In fact, research from InMobi Africa indicates that mobile connectivity is playing an increasing role in influencing shopping behavior.

The survey polled 555 respondents across Greater Johannesburg and Pretoria, Cape Town, Durban, Port Elizabeth, and found that 55% of shoppers are influenced by their mobile phones when making a decision to buy groceries at a supermarket.

In speciality or boutique stores consumers use mobile 24% of the time to augment their shopping experience, but the majority augment their shopping experience with a mobile phone when in malls or department stores (80%).

Interestingly, 21% of consumers are using their mobile phones while shopping at street traders whether that be to compare product prices to major retailers, or checking availability in those retailers, or looking for the ingredients in products.

“The mobile phone has become the consumer’s constant companion and is their social interface to the world, and also reaches them when they are economically active unlike many other types of media.  The power to influence behaviour in the retail space is taking off on a global scale, and retailers in Africa are starting to realise the potential,” says InMobi Africa marketing manager Daryn Smith.

In South Africa, many consumers are searching using their mobile devices before going shopping, presenting an opportunity for retailers to convert sales before the shopper has even arrived at the retailer. The survey found that 71% of respondents conducted mobile searches for electronics or appliances, with 68% pre-searching for restaurants and bars and 64% for luxury goods including clothing and accessories.

The concept of using a mobile device to augment a shopping experience has been labeled “search-andising”, but is not only limited to search; 38% scan the product code to find out more information online; 37% track their shopping list and expenses on their phones; and 19% take pictures of products for their own consideration. Not surprisingly, female youths are 12% more likely to take pictures to get their friends’ input on products.

When asked what mobile content was most useful to them whilst shopping, 49% of respondents cited information about sales and promotions, with 37% saying product information and availability and 18% in-store product locations.

Showcasing products in the mobile space is becoming progressively more innovative as companies are realizing they need both a website and mobile website or App to engage consumers effectively. South Africans surveyed would like to see more product information or photos through their mobile to aid them in their shopping experience, as well as store hours and directions on their phones.

Overall, the outlook towards mobile retail advertising remains positive as mobile gives consumers the convenience needed to compare prices, search trends and identify with their brands of choice, Smith adds. While television (53%) and newspaper ads (48%) still drive most feet to retailers, social media (38%) is playing a major part, and most social media interactions are now conducted on a mobile phone.

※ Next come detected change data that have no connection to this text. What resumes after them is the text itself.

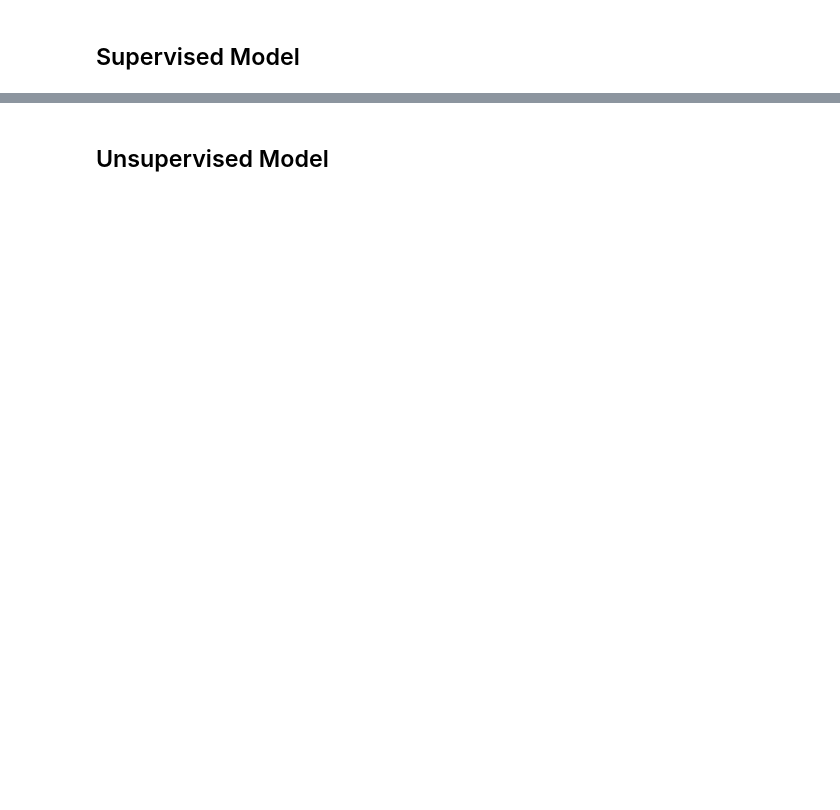
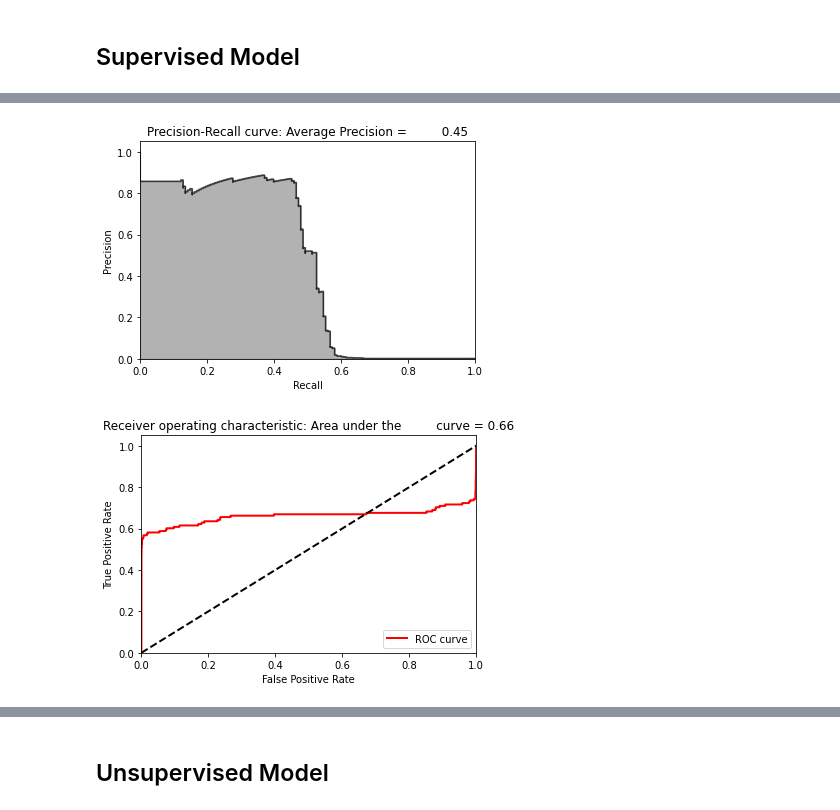
Before and after one commit to zjzsu2000/CMPE297_Sec49AdvanceDL, a Jupyter notebook: Assignment_1/Assignment_1_ Part_2/semi_supervised_learning.ipynb, the cells around one changed output, grey strips where cells are left out. Drawn from its saved outputs; the diff is of its cells as text; code cells hidden in the pictures; blank space fills up the shorter version.

```diff
--- a/Assignment_1/Assignment_1_ Part_2/semi_supervised_learning.ipynb
+++ b/Assignment_1/Assignment_1_ Part_2/semi_supervised_learning.ipynb
@@ -236,7 +325,9 @@ preds, average_precision = plotResults(y_train,
 # %%
-predictions = pd.Series(data=gbm.predict(X_test,
-                num_iteration=gbm.best_iteration), index=X_test.index)
-preds, average_precision = plotResults(y_test, predictions, True)
+predictions = pd.Series(data=gbm.predict(X_test, num_iteration=gbm.best_iteration), index=X_test.index)
+preds, average_precision = plot_results(y_test, predictions, True)
+# %% [output]
+[figure, added]
+[figure, added]
 # %%
 preds, precision = precisionAnalysis(preds, "anomalyScore", 0.75)
 print(f'Precision at 75% recall {round(precision,4)}')
```
Also changed, not shown: parts of 66 cells of this notebook.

“Consumers are looking for the full brand experience, and the convergence between mobile and social to create a retail pull is a proven and cost effective way to translate consumer behaviour online into purchase decisions,” says Smith.